Blogger Steven Hayward notes that Kerry, he of the multiple mansions and luxury yacht, issued this warning in Indonesia, where the average annual income ($3,420) suggests little latitude for people to reduce their carbon footprints. Never mind. Obama says "the debate is settled. Climate change is a fact."
When a politician says, concerning an issue involving science, that the debate is over, you may be sure the debate is rolling on and not going swimmingly for his side. Obama is, however, quite right that climate change is a fact. The climate is always changing: It is not what it was during the Medieval Warm Period (ninth to 13th centuries) or the Little Ice Age (about 1500-1850).
In Indonesia, Kerry embraced Obama's "Shut up, he explained" approach to climate discussion: "The science of climate change is leaping out at us like a scene from a 3-D movie." Leaping scenes? The "absolutely certain" science is "something that we understand with absolute assurance of the veracity of that science." And "kids at the earliest age can understand."
No wonder "97 percent" — who did the poll? — of climate scientists agree. When a Nazi publishing company produced "100 Authors Against Einstein," the target of this argument-by-cumulation replied: "Were I wrong, one professor would have been quite enough."

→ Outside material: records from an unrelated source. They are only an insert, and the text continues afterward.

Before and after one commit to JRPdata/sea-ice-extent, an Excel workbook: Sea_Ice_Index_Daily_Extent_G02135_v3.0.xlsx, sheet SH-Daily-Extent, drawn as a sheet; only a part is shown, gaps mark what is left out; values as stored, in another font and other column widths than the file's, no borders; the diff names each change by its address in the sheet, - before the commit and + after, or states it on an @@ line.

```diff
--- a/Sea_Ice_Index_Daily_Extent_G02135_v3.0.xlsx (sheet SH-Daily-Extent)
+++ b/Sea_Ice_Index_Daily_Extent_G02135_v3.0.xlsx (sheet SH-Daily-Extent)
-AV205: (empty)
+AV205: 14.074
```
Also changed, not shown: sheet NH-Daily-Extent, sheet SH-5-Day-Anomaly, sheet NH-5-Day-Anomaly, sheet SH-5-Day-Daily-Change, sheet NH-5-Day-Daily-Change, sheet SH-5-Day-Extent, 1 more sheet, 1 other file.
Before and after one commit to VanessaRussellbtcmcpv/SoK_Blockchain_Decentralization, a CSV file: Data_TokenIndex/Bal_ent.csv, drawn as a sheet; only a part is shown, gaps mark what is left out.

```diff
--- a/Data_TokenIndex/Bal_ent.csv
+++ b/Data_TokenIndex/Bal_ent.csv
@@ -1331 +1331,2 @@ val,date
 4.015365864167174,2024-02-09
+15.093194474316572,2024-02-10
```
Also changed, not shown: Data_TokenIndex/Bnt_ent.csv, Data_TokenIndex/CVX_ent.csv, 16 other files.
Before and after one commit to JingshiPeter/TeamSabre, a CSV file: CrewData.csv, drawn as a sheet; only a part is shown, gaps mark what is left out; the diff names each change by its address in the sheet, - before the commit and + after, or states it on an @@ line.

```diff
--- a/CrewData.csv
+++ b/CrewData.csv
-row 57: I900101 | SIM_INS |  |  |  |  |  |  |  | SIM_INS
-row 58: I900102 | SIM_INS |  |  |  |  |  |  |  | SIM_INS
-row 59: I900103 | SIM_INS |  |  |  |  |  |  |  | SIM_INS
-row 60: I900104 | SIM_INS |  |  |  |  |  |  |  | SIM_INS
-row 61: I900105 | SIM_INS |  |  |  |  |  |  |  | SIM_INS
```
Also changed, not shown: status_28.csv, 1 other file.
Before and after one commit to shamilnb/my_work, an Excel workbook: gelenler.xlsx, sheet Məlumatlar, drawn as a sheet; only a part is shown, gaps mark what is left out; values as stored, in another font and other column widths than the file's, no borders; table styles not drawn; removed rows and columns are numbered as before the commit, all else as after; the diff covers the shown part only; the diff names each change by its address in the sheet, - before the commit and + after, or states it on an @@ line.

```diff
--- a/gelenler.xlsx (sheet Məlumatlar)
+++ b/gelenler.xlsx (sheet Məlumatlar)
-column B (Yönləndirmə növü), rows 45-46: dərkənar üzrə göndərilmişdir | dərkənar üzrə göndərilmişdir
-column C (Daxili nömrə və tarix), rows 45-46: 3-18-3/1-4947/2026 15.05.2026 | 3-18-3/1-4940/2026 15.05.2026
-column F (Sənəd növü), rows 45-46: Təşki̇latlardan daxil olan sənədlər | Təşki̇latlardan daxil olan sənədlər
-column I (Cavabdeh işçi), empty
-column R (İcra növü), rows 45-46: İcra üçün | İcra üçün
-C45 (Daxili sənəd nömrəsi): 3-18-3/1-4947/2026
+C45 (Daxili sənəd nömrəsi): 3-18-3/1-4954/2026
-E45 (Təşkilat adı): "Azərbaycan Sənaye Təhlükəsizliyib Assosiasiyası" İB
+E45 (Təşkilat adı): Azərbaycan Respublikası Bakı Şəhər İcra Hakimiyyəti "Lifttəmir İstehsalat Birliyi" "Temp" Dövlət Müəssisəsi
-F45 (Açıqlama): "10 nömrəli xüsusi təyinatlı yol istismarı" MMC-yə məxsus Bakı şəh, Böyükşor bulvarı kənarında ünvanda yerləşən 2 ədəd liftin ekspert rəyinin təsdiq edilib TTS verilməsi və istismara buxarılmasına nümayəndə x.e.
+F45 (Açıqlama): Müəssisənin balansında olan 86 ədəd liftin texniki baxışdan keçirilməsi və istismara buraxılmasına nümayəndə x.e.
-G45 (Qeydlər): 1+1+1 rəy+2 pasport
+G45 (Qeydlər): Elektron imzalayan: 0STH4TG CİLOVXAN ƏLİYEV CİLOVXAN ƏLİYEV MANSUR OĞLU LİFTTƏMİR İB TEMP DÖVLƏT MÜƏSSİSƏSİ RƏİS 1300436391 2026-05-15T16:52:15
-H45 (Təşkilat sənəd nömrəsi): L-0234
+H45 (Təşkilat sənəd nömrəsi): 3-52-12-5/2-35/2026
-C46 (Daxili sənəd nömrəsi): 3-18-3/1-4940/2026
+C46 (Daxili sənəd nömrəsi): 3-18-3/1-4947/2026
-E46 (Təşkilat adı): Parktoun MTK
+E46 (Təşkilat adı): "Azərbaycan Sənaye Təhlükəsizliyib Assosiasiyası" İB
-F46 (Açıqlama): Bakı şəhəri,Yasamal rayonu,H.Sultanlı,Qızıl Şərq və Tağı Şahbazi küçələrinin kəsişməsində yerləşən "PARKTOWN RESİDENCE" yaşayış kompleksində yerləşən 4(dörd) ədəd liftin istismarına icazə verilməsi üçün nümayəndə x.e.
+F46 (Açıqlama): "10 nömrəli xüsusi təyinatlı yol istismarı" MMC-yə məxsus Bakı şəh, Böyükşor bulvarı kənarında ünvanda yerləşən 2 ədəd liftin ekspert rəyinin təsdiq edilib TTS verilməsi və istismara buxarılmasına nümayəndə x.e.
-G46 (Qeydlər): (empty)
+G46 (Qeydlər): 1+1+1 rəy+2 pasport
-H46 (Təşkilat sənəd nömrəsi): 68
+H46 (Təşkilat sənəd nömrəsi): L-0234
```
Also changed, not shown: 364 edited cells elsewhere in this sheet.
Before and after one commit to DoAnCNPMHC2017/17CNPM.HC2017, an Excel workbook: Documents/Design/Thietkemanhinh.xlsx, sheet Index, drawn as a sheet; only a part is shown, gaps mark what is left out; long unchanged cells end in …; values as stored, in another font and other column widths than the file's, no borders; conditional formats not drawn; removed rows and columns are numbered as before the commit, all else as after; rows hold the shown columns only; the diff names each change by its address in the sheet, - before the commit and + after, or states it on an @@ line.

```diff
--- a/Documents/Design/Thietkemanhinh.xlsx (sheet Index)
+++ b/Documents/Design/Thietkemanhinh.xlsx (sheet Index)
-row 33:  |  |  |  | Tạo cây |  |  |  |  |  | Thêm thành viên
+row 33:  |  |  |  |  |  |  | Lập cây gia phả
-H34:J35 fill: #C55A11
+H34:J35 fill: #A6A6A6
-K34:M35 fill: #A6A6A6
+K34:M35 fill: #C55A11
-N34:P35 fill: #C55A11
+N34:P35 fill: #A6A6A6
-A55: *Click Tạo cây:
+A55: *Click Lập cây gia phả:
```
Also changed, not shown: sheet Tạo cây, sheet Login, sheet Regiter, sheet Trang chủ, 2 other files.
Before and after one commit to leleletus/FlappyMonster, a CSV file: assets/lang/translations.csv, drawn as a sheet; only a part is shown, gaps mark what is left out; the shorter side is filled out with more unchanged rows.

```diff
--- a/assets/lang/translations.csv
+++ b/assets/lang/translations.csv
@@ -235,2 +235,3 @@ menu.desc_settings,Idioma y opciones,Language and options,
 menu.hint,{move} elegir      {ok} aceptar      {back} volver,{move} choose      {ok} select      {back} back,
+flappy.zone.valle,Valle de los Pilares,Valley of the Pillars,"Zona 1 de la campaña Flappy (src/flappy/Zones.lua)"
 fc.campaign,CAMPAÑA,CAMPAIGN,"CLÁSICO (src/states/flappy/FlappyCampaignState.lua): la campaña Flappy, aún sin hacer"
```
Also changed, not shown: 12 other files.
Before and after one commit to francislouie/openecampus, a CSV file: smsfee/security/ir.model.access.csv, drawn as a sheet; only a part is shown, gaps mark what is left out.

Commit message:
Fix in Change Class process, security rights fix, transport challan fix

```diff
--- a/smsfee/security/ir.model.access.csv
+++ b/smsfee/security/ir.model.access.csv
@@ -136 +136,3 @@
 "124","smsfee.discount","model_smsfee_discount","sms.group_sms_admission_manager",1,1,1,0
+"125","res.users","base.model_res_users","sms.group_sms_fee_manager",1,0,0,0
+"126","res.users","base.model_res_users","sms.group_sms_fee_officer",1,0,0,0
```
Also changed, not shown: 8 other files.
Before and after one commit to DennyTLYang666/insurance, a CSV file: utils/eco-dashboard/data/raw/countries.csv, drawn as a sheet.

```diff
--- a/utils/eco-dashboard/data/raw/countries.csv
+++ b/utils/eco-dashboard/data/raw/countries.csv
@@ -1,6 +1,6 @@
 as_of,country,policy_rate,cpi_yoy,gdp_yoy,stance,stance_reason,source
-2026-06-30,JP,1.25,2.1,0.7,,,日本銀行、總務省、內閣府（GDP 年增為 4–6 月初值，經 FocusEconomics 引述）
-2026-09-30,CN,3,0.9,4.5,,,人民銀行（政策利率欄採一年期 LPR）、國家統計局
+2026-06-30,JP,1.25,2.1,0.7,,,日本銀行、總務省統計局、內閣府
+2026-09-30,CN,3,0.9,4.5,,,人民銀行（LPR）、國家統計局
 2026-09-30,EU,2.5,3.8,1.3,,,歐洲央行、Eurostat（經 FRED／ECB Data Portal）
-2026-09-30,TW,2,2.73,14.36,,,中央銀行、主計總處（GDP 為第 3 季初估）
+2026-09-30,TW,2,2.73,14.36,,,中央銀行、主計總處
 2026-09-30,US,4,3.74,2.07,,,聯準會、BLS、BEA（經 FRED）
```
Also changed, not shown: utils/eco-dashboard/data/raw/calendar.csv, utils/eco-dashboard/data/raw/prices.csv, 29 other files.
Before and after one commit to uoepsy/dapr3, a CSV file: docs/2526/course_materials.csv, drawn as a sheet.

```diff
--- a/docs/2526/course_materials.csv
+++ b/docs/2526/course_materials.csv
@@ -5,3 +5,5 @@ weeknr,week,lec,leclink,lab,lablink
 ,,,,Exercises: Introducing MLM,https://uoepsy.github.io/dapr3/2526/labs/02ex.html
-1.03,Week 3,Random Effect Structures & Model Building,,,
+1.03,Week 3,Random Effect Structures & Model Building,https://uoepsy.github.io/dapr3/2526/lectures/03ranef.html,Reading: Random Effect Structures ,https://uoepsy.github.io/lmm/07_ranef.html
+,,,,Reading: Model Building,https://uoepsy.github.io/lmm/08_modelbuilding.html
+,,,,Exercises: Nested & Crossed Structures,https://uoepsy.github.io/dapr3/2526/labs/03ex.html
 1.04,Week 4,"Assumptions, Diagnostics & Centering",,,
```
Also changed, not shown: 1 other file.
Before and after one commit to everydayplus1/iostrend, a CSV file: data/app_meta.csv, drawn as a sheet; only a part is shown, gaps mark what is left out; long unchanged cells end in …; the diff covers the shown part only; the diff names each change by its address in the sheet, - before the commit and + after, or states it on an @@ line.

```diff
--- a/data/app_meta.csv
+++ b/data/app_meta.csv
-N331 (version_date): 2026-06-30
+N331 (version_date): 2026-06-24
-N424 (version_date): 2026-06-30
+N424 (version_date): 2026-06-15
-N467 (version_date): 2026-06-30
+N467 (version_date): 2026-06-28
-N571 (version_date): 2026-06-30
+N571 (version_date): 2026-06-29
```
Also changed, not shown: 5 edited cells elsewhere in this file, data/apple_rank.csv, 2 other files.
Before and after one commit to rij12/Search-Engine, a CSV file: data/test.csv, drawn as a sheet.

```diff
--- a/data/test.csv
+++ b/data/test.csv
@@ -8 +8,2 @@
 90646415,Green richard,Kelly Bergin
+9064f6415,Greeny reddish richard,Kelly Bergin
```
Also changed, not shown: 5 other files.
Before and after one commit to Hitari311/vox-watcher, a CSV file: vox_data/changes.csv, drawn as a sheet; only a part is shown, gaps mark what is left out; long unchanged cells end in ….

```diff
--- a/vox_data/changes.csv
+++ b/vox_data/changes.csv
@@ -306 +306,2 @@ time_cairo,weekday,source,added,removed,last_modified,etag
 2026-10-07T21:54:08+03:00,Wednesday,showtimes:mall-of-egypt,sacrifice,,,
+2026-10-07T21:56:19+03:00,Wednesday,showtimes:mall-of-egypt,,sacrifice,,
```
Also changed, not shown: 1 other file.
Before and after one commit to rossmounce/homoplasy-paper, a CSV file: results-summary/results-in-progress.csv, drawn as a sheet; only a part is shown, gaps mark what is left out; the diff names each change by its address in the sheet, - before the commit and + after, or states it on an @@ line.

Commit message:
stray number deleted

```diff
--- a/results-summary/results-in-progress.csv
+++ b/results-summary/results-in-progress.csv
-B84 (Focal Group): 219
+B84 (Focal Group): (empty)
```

Climate alarmism validates the progressive impulse to micromanage others' lives — their light bulbs, showerheads, toilets, appliances, automobiles, etc. Although this is a nuisance, it distracts liberals from more serious mischief. And conservatives incensed about Obama's proposed $1 billion "climate resilience fund" — enough for nearly two Solyndra-scale crony capitalism debacles — should welcome an Obama brainstorm that costs only a single billion.
Besides, the "resilience" fund will succeed. It will enhance liberals' self-esteem — planet-saving heroism is not chopped liver — and will energize the climate-alarmist portion of the Democratic base for this November's elections.
Concerning that portion, there will now be a somewhat awkward pause in the chorus of liberal lamentations about there being "too much money" in politics because of wealthy conservatives.
During this intermission, the chorus will segue into hosannas of praise for liberal billionaire Tom Steyer. The New York Times says he plans to solicit $50 million from similarly situated liberals, and to match this with $50 million of his own, and to spend the pile to "pressure federal and state officials to enact climate change measures through a hard-edge campaign of attack ads against governors and lawmakers."
The Times says Steyer's organization, NextGen Climate Action, is "among the largest outside groups in the country, similar in scale to the conservative political network overseen by Charles and David Koch."
Conservatives should be serene about people exercising their constitutional right to spend their own money to disseminate political speech, including the speech of people who associate in corporate forms for political advocacy. The Supreme Court's excellent 2010 Citizens United ruling, the mention of which sends liberals to their fainting couches, affirmed this right.
Still, there is a semantic puzzle: What are such "outside groups" outside of? Not the political process — unless the process is the private preserve of the political parties. Liberal campaign finance scolds seem to think so.
Applying their mantra that "money is not speech," they have written laws restricting contributions to parties, with the predicted effect of driving money into "outside groups." This is redundant evidence of why the Law of Unintended Consequences might better be called the Law of Unending Liberal Regrets.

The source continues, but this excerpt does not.